> _EXERCISE BRIEF_: The word "ficha" marks the lines to keep; find each one in the data and copy it.

> _INPUT DATA_:
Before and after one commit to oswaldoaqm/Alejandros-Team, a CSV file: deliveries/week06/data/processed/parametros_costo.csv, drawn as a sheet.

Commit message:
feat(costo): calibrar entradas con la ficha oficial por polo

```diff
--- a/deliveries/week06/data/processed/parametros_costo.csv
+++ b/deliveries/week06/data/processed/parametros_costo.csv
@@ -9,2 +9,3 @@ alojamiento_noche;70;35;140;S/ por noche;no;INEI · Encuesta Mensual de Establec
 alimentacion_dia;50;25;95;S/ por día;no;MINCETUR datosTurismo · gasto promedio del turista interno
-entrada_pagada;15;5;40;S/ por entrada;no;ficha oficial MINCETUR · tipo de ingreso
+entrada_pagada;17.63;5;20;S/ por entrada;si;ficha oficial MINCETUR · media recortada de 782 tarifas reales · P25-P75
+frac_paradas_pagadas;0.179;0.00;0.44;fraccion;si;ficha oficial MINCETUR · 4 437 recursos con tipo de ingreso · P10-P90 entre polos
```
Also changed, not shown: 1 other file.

> _SOLUTION FOR THIS TASK_:
feat(costo): calibrar entradas con la ficha oficial por polo
-entrada_pagada;15;5;40;S/ por entrada;no;ficha oficial MINCETUR · tipo de ingreso
+entrada_pagada;17.63;5;20;S/ por entrada;si;ficha oficial MINCETUR · media recortada de 782 tarifas reales · P25-P75
+frac_paradas_pagadas;0.179;0.00;0.44;fraccion;si;ficha oficial MINCETUR · 4 437 recursos con tipo de ingreso · P10-P90 entre polos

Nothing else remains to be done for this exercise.